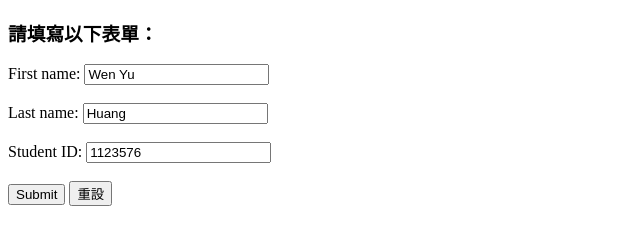
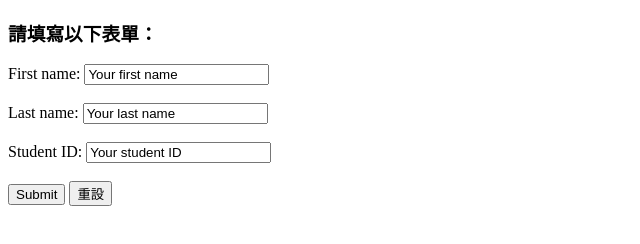
Before and after one commit to S1123576/s1123576.github.io, a plain HTML site: page index.html in a window 1280 px wide. Shown: the whole page, without its empty margins (0-640 px from the left). Drawn offline with Linux system fonts and the light colour scheme.

Commit message:
Update index.html

```diff
--- a/index.html
+++ b/index.html
@@ -11,13 +11,13 @@
 
 <form id="myForm">
     <label for="firstName">First name:</label>
-    <input type="text" id="firstName" name="firstName" value="Wen Yu"><br><br>
+    <input type="text" id="firstName" name="firstName" value="Your first name"><br><br>
 
     <label for="lastName">Last name:</label>
-    <input type="text" id="lastName" name="lastName" value="Huang"><br><br>
+    <input type="text" id="lastName" name="lastName" value="Your last name"><br><br>
 
     <label for="studentID">Student ID:</label>
-    <input type="text" id="studentID" name="studentID" value="1123576"><br><br>
+    <input type="text" id="studentID" name="studentID" value="Your student ID"><br><br>
 
     <button type="submit">Submit</button>
     <button type="button" onclick="resetForm()">重設</button>
```
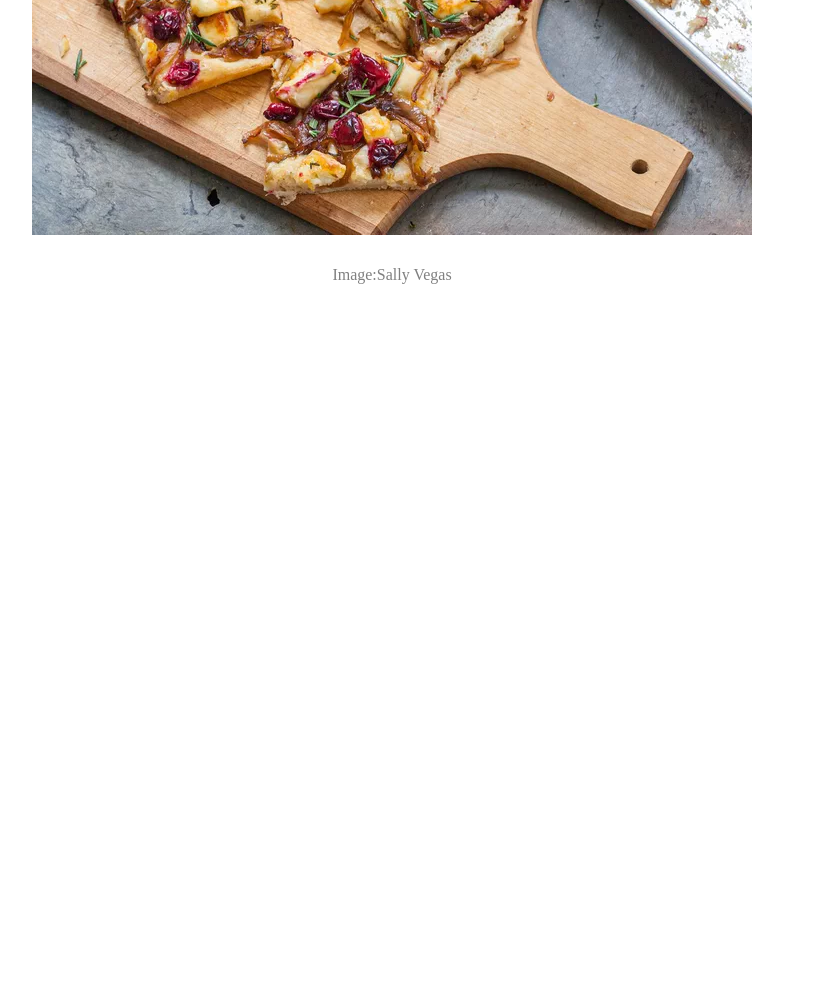
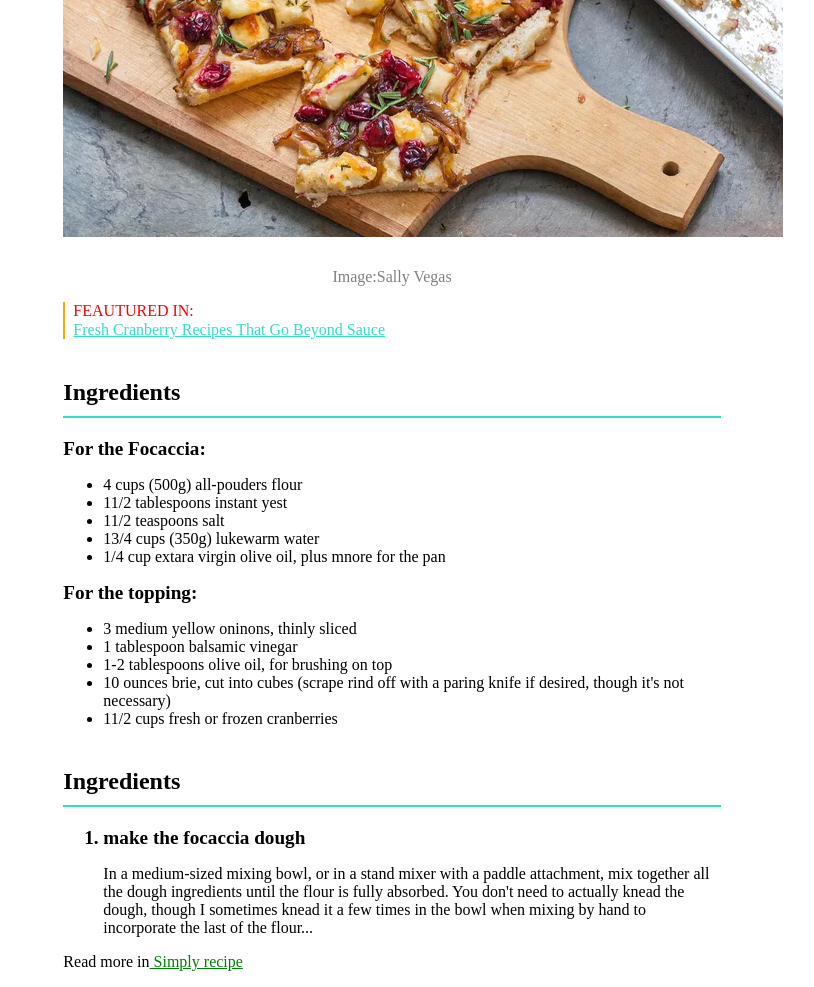
Before and after one commit to jurgenvrapi97/U1-W1-D3-PRATICA, a plain HTML site: page index.html in a window 1280 px wide. Shown: the part 627-1614 px from the top of the page, without its empty margins (248-1062 px from the left). Before the commit the page ends 927 px from the top, so only its background shows below. Drawn offline with Linux system fonts and the light colour scheme.

Commit message:
progetto finito

```diff
--- a/index.html
+++ b/index.html
@@ -10,18 +10,63 @@
     <header>
       <img src="./assets/logo.png" alt="LOGO" />
 
-      <p id="intes">Part of A SIMPLY FABULOUS THANKSGIVING</p>
+      <p id="intes">A SIMPLY FABULOUS THANKSGIVING</p>
     </header>
     <main>
       <h1>Focaccia whit Caramelized Onions</h1>
       <h1>Cranberries, and Brie</h1>
-      <p>
+      <p id="desc">
         wow your taste buds this festive focaccia appertizer topped whit
         caramelized onions, tart cramberries, and creamy brie.it whill vecome
         your new fovorite holiday starter
       </p>
-      <img src="./assets/focaccia.png" alt="img-princ" />
+      <div>
+        <img src="./assets/focaccia.png" alt="img-princ" id="pizza" />
+      </div>
       <p id="pieimg">Image:Sally Vegas</p>
+      <div id="style-1">
+        <p id="featured">FEAUTURED IN:</p>
+        <p id="fresh">Fresh Cranberry Recipes That Go Beyond Sauce</p>
+      </div>
+
+      <h2 class="intest">Ingredients</h2>
+      <div>
+        <label class="lab" for="">For the Focaccia:</label>
+        <ul>
+          <li>4 cups (500g) all-pouders flour</li>
+          <li>11/2 tablespoons instant yest</li>
+          <li>11/2 teaspoons salt</li>
+          <li>13/4 cups (350g) lukewarm water</li>
+          <li>1/4 cup extara virgin olive oil, plus mnore for the pan</li>
+        </ul>
+      </div>
+      <div>
+        <label class="lab" for="">For the topping:</label>
+        <ul>
+          <li>3 medium yellow oninons, thinly sliced</li>
+          <li>1 tablespoon balsamic vinegar</li>
+          <li>1-2 tablespoons olive oil, for brushing on top</li>
+          <li>
+            10 ounces brie, cut into cubes (scrape rind off with a paring knife
+            if desired, though it's not necessary)
+          </li>
+          <li>11/2 cups fresh or frozen cranberries</li>
+        </ul>
+      </div>
+      <h2 class="intest">Ingredients</h2>
+      <div>
+        <ol>
+          <li id="list">make the focaccia dough</li>
+          <p>
+            In a medium-sized mixing bowl, or in a stand mixer with a paddle
+            attachment, mix together all the dough ingredients until the flour
+            is fully absorbed. You don't need to actually knead the dough,
+            though I sometimes knead it a few times in the bowl when mixing by
+            hand to incorporate the last of the flour...
+          </p>
+        </ol>
+      </div>
+      <p id="foot">Read more in</p>
     </main>
   </body>
 </html>
--- a/style.css
+++ b/style.css
@@ -6,8 +6,8 @@
     }
 
  main {
-
-        width: 70%;
+        align-items: center;
+        width: 52%;
         margin-left: auto;
         margin-right: auto;
     }
@@ -21,14 +21,23 @@ img {
 }
 
 #intes {
-        border-top-color: 5px solid orange;
-        max-width: 100;
+    color: green;
+        font-weight: 900;
+        border-top: 2px solid orange;
         height: max-content;
         background-color: blanchedalmond;
         text-align: center;
         padding-bottom: 25px;
-        font-style: bold;
 
+}
+
+#intes::before {content: "part of ";
+    font-weight: lighter;
+    border-top: 2px solid orange;
+    height: max-content;
+    background-color: blanchedalmond;
+    text-align: center;
+    padding-bottom: 25px;
 }
 
 h1 {
@@ -37,9 +46,8 @@ h1 {
 
 }
 
-p {
+#desc {
 
-    text-align: center;
     font-size: 1rem;
 }
 
@@ -48,3 +56,52 @@ p {
     text-align: center;
     color: gray;
 }
+
+#featured {
+margin-bottom: 1px;
+color: red;
+
+}
+
+#fresh {
+    text-decoration: underline;
+    margin-top: 1px;
+    color: rgb(46, 224, 201);
+}
+
+#style-1 {
+
+    border-left: 2px solid orange;
+    padding-left: 8px;
+}
+
+#pizza {
+
+    display: block;
+    margin-left: 0;
+    margin-right: 0;
+}
+
+.intest {
+    padding-bottom: 10px;
+    padding-top: 20px;
+    border-bottom: 2px solid rgb(46, 224, 201);
+}
+
+.lab {
+    font-size: 1.2rem;
+    font-weight: bold;
+}
+
+#list{
+
+    font-size: 1.2rem;
+    font-weight: bold;
+}
+
+#foot::after { content: " Simply recipe";
+    color: green;
+    text-decoration: underline;
+
+
+}
```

* WORK INSTRUCTIONS *
For this exercise, output the records exactly but omit their pictures.

* ANSWER AREA *
Before and after one commit to S1123576/s1123576.github.io, a plain HTML site: page index.html in a window 1280 px wide. Shown: the whole page, without its empty margins (0-640 px from the left). Drawn offline with Linux system fonts and the light colour scheme.

Commit message:
Update index.html

```diff
--- a/index.html
+++ b/index.html
@@ -11,13 +11,13 @@
 
 <form id="myForm">
     <label for="firstName">First name:</label>
-    <input type="text" id="firstName" name="firstName" value="Wen Yu"><br><br>
+    <input type="text" id="firstName" name="firstName" value="Your first name"><br><br>
 
     <label for="lastName">Last name:</label>
-    <input type="text" id="lastName" name="lastName" value="Huang"><br><br>
+    <input type="text" id="lastName" name="lastName" value="Your last name"><br><br>
 
     <label for="studentID">Student ID:</label>
-    <input type="text" id="studentID" name="studentID" value="1123576"><br><br>
+    <input type="text" id="studentID" name="studentID" value="Your student ID"><br><br>
 
     <button type="submit">Submit</button>
     <button type="button" onclick="resetForm()">重設</button>
```
Before and after one commit to jurgenvrapi97/U1-W1-D3-PRATICA, a plain HTML site: page index.html in a window 1280 px wide. Shown: the part 627-1614 px from the top of the page, without its empty margins (248-1062 px from the left). Before the commit the page ends 927 px from the top, so only its background shows below. Drawn offline with Linux system fonts and the light colour scheme.

Commit message:
progetto finito

```diff
--- a/index.html
+++ b/index.html
@@ -10,18 +10,63 @@
     <header>
       <img src="./assets/logo.png" alt="LOGO" />
 
-      <p id="intes">Part of A SIMPLY FABULOUS THANKSGIVING</p>
+      <p id="intes">A SIMPLY FABULOUS THANKSGIVING</p>
     </header>
     <main>
       <h1>Focaccia whit Caramelized Onions</h1>
       <h1>Cranberries, and Brie</h1>
-      <p>
+      <p id="desc">
         wow your taste buds this festive focaccia appertizer topped whit
         caramelized onions, tart cramberries, and creamy brie.it whill vecome
         your new fovorite holiday starter
       </p>
-      <img src="./assets/focaccia.png" alt="img-princ" />
+      <div>
+        <img src="./assets/focaccia.png" alt="img-princ" id="pizza" />
+      </div>
       <p id="pieimg">Image:Sally Vegas</p>
+      <div id="style-1">
+        <p id="featured">FEAUTURED IN:</p>
+        <p id="fresh">Fresh Cranberry Recipes That Go Beyond Sauce</p>
+      </div>
+
+      <h2 class="intest">Ingredients</h2>
+      <div>
+        <label class="lab" for="">For the Focaccia:</label>
+        <ul>
+          <li>4 cups (500g) all-pouders flour</li>
+          <li>11/2 tablespoons instant yest</li>
+          <li>11/2 teaspoons salt</li>
+          <li>13/4 cups (350g) lukewarm water</li>
+          <li>1/4 cup extara virgin olive oil, plus mnore for the pan</li>
+        </ul>
+      </div>
+      <div>
+        <label class="lab" for="">For the topping:</label>
+        <ul>
+          <li>3 medium yellow oninons, thinly sliced</li>
+          <li>1 tablespoon balsamic vinegar</li>
+          <li>1-2 tablespoons olive oil, for brushing on top</li>
+          <li>
+            10 ounces brie, cut into cubes (scrape rind off with a paring knife
+            if desired, though it's not necessary)
+          </li>
+          <li>11/2 cups fresh or frozen cranberries</li>
+        </ul>
+      </div>
+      <h2 class="intest">Ingredients</h2>
+      <div>
+        <ol>
+          <li id="list">make the focaccia dough</li>
+          <p>
+            In a medium-sized mixing bowl, or in a stand mixer with a paddle
+            attachment, mix together all the dough ingredients until the flour
+            is fully absorbed. You don't need to actually knead the dough,
+            though I sometimes knead it a few times in the bowl when mixing by
+            hand to incorporate the last of the flour...
+          </p>
+        </ol>
+      </div>
+      <p id="foot">Read more in</p>
     </main>
   </body>
 </html>
--- a/style.css
+++ b/style.css
@@ -6,8 +6,8 @@
     }
 
  main {
-
-        width: 70%;
+        align-items: center;
+        width: 52%;
         margin-left: auto;
         margin-right: auto;
     }
@@ -21,14 +21,23 @@ img {
 }
 
 #intes {
-        border-top-color: 5px solid orange;
-        max-width: 100;
+    color: green;
+        font-weight: 900;
+        border-top: 2px solid orange;
         height: max-content;
         background-color: blanchedalmond;
         text-align: center;
         padding-bottom: 25px;
-        font-style: bold;
 
+}
+
+#intes::before {content: "part of ";
+    font-weight: lighter;
+    border-top: 2px solid orange;
+    height: max-content;
+    background-color: blanchedalmond;
+    text-align: center;
+    padding-bottom: 25px;
 }
 
 h1 {
@@ -37,9 +46,8 @@ h1 {
 
 }
 
-p {
+#desc {
 
-    text-align: center;
     font-size: 1rem;
 }
 
@@ -48,3 +56,52 @@ p {
     text-align: center;
     color: gray;
 }
+
+#featured {
+margin-bottom: 1px;
+color: red;
+
+}
+
+#fresh {
+    text-decoration: underline;
+    margin-top: 1px;
+    color: rgb(46, 224, 201);
+}
+
+#style-1 {
+
+    border-left: 2px solid orange;
+    padding-left: 8px;
+}
+
+#pizza {
+
+    display: block;
+    margin-left: 0;
+    margin-right: 0;
+}
+
+.intest {
+    padding-bottom: 10px;
+    padding-top: 20px;
+    border-bottom: 2px solid rgb(46, 224, 201);
+}
+
+.lab {
+    font-size: 1.2rem;
+    font-weight: bold;
+}
+
+#list{
+
+    font-size: 1.2rem;
+    font-weight: bold;
+}
+
+#foot::after { content: " Simply recipe";
+    color: green;
+    text-decoration: underline;
+
+
+}
```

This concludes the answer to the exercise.